It also improves patient privacy. A series of sensors placed above each exam room door will emit a yellow light when a patient enters, and a purple light when the clinician is also in the room. This way, staff can look down a hallway to see whether a room is occupied without stepping inside. When a patient leaves an exam room, cleaning staff are automatically notified to disinfect the room to prepare for the next patient.
The Philadelphia Alliance for Capital and Technologies (PACT) awarded the CHOP system with the Digital Innovation Award in May.
“The Patient and Provider Location System will make appointments easier for both our patients and our clinical team," said Gayle Stidsen-Smith, senior director of patient access and revenue cycle, health information management, and data integration in information services at CHOP. "So many departments came together to make the PPLS a reality, and it's an honor to have that hard work recognized by PACT.”
Virtual reality opens new world for elderly patients
National Public Radio followed along on a patient visit with Sonya Kim, M.D., founder of One Caring Team, as she took a 103-year-old-patient on a trip through virtual reality.
The patient “walked along” a beautiful Hawaiian beach just as the sun was setting, looking out at an expansive sea and deep, colorful sky. The beautiful backdrop set a relaxing scene as the patient listened to words of encouragement and reminders to keep up with her medication.
The patient is part of Kim’s medical virtual reality program, which also conducts group therapy sessions at assisted living centers throughout Northern California’s Bay Area.
“Dementia patients often feel lost, because they feel that they don't belong anywhere," Kim tells NPR. "I want them to feel found again.”
High school students help patients to navigate the emergency department
Two 15-year-old Canadian high school students developed an award-winning smartphone app to help patients at Central West Community Care Access Centre, Headwaters Health Care Centre and William Osler Health System all located in Ontario, Canada, to understand the daily happenings in emergency departments (EDs).

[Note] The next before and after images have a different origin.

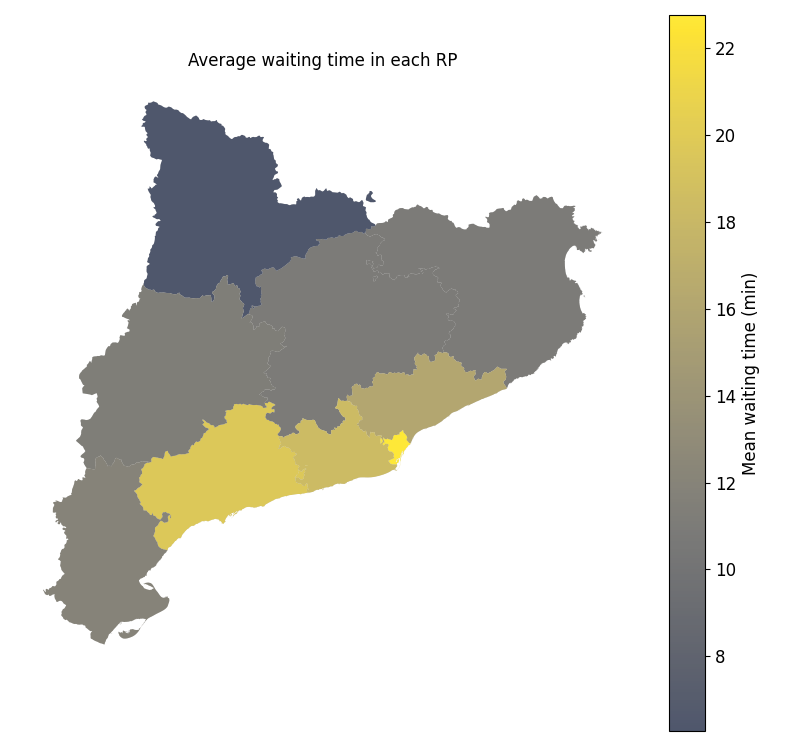
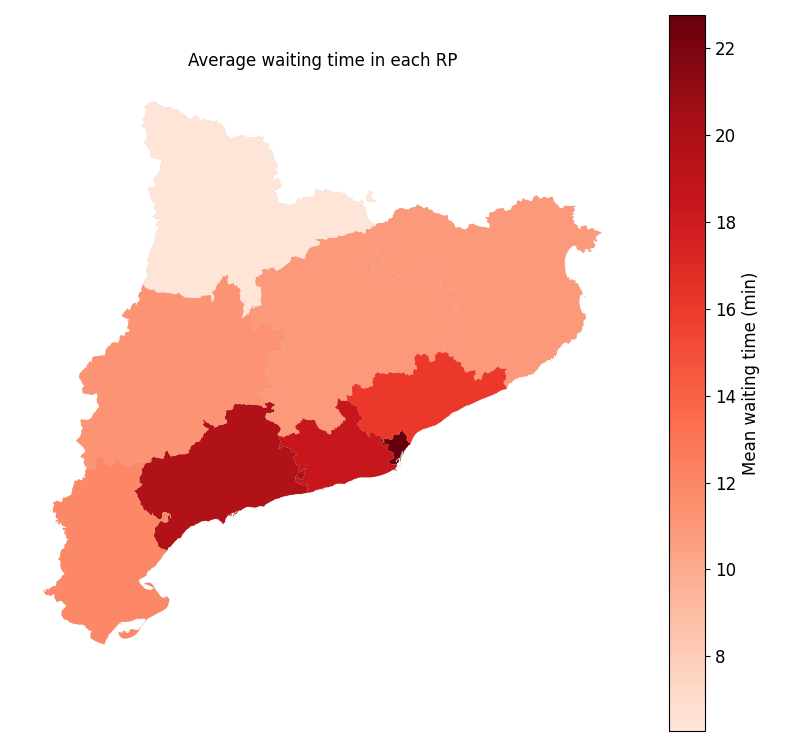
Added figures for density, for 10000 habitants

Changed region(s): [[0.0625, 0.1233, 0.75, 0.8633], [0.8125, 0.0, 0.9062, 0.9866]]

diff --git a/Nil/code_data.py b/Nil/code_data.py
@@ -75,14 +75,23 @@ number_of_years = 10 # to divide and obtain the mean for all years (from 2011 to
 
 #%%
 # Specific ABP
-ABP = 'Alt Urgell'
+ABP = 'Granollers'
 single_ABP = data_df[data_df['rea_b_sica_policial_abp'] == 'ABP ' + ABP]
 
-mes_visites = pd.DataFrame({'Mes':single_ABP.loc[:,'nom_mes'], 'Nombre visites':single_ABP.loc[:,'nombre_de_visites']})
-mes_visites = mes_visites.set_index('Mes')
+mes_visites = pd.DataFrame({'Any':single_ABP.loc[:,'any'], 'Nombre visites':single_ABP.loc[:,'nombre_de_visites']})
+mes_visites = mes_visites.set_index('Any')
+
+xticks_list = np.empty(number_of_years*12, dtype=tuple)
+xticks_list = xticks_list.tolist()
+
+for i in range(0,number_of_years*12):
+    if (i % 12) == 0:
+        xticks_list.insert(i,tuple(2011+i//12))
+    else:
+        xticks_list.insert(i,'')
 
 # To plot the number of visits in one specific ABP
-mes_visites.plot(kind='bar', title='ABP '+ABP, xlabel='Month', ylabel='Number of visits', 
+mes_visites.plot(kind='bar', title='ABP '+ABP, xticks=(), xlabel='Year', ylabel='Number of visits', 
                  rot=60, stacked=False, legend=False)
 
 
@@ -213,6 +222,8 @@ for RP in list_RP:
     map_regi.loc[RP,'Mean number of visits'] = mean_visites_RP.loc[RP,'Mean number of visits']
     map_regi.loc[RP,'Mean waiting time'] = mean_time_RP.loc[RP,'Mean waiting time']
     
+    
+
 
 
 #%% PLOT FOR AVERAGE NUMBER OF VISITS PER YEAR IN EACH RP
@@ -224,11 +235,11 @@ cat.plot(ax = ax, color = "lightgray")
 plt.title('Average number of visits per year in each RP')
 plt.axis(False)
 
-min_val, max_val = 0.3,1.0
+min_val, max_val = 0.1,1.0
 n = 100
 vmin = map_regi['Mean number of visits'].min()
 vmax = map_regi['Mean number of visits'].max()
-orig_cmap = plt.cm.cividis
+orig_cmap = plt.cm.Reds
 colors = orig_cmap(np.linspace(min_val, max_val, n))
 cmap = matplotlib.colors.LinearSegmentedColormap.from_list("mycmap", colors)
 sm = plt.cm.ScalarMappable(cmap=cmap, norm=plt.Normalize(vmin=vmin, vmax=vmax))
@@ -251,11 +262,11 @@ cat.plot(ax = ax, color = "lightgray")
 plt.title('Average waiting time in each RP')
 plt.axis(False)
 
-min_val, max_val = 0.3,1.0
+min_val, max_val = 0.1,1.0
 n = 100
 vmin = map_regi['Mean waiting time'].min()
 vmax = map_regi['Mean waiting time'].max()
-orig_cmap = plt.cm.cividis
+orig_cmap = plt.cm.Reds
 colors = orig_cmap(np.linspace(min_val, max_val, n))
 cmap = matplotlib.colors.LinearSegmentedColormap.from_list("mycmap", colors)
 sm = plt.cm.ScalarMappable(cmap=cmap, norm=plt.Normalize(vmin=vmin, vmax=vmax))
@@ -267,6 +278,74 @@ plt.tight_layout()
 map_regi.plot(ax = ax, column='Mean waiting time', cmap=cmap)
 
 f.savefig('cat_time.png')
+plt.show()
+
+
+
+#%% DENSITY
+
+RP_tot_pop = {'RP Metropolitana Nord':2195758, 
+               "RP Girona":766681, 'RP Central':530715, "RP Metropolitana Sud":1366442,
+               "RP Camp de Tarragona":637198, 
+               "RP Terres de l'Ebre":179574,"RP Ponent":367016, 
+               "RP Pirineu Occidental": 72913, "RP Metropolitana Barcelona":1664182}
+#reg_poli.set_index("RP")
+for key in RP_tot_pop.keys():
+    map_regi.at[key, "Mean number of visits"] = map_regi.at[key, "Mean number of visits"]*10000/RP_tot_pop[key]
+    map_regi.at[key, "Mean waiting time"] = map_regi.at[key, "Mean waiting time"]*10000/RP_tot_pop[key]
+    
+#%% PLOT FOR AVERAGE NUMBER OF VISITS PER YEAR IN EACH RP FOR 10000 HABITANTS
+
+f, ax = plt.subplots(figsize=(8,8))
+cat.plot(ax = ax, color = "lightgray")
+
+
+plt.title('Average number of visits per year in each RP for 10000 habitants')
+plt.axis(False)
+
+min_val, max_val = 0.1,1.0
+n = 100
+vmin = map_regi['Mean number of visits'].min()
+vmax = map_regi['Mean number of visits'].max()
+orig_cmap = plt.cm.Reds
+colors = orig_cmap(np.linspace(min_val, max_val, n))
+cmap = matplotlib.colors.LinearSegmentedColormap.from_list("mycmap", colors)
+sm = plt.cm.ScalarMappable(cmap=cmap, norm=plt.Normalize(vmin=vmin, vmax=vmax))
+cbar = f.colorbar(sm)
+cbar.set_label('Mean number of visits per year', fontsize = 12)
+cbar.ax.tick_params(labelsize=12)
+plt.tight_layout()
+
+map_regi.plot(ax = ax, column='Mean number of visits', cmap=cmap)
+
+f.savefig('cat_visits_10000.png')
+plt.show()
+
+#%% PLOT FOR AVERAGE WAITING TIME IN EACH RP FOR 10000 HABITANTS
+
+f, ax = plt.subplots(figsize=(8,8))
+cat.plot(ax = ax, color = "lightgray")
+
+
+plt.title('Average waiting time in each RP for 10000 habitants')
+plt.axis(False)
+
+min_val, max_val = 0.1,1.0
+n = 100
+vmin = map_regi['Mean waiting time'].min()
+vmax = map_regi['Mean waiting time'].max()
+orig_cmap = plt.cm.Reds
+colors = orig_cmap(np.linspace(min_val, max_val, n))
+cmap = matplotlib.colors.LinearSegmentedColormap.from_list("mycmap", colors)
+sm = plt.cm.ScalarMappable(cmap=cmap, norm=plt.Normalize(vmin=vmin, vmax=vmax))
+cbar = f.colorbar(sm)
+cbar.set_label('Mean waiting time (min)', fontsize = 12)
+cbar.ax.tick_params(labelsize=12)
+plt.tight_layout()
+
+map_regi.plot(ax = ax, column='Mean waiting time', cmap=cmap)
+
+f.savefig('cat_time_10000.png')
 plt.show()
 
 #%%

The Emerg Master app is a game that includes characters from Headwaters’ and Osler’s EDs who offer detailed information about how the hospitals connect patients with community care. It also provides information about how the EDs work, to help patients understand processes and manage expectations when they arrive.
The app launched on Google Play June 28.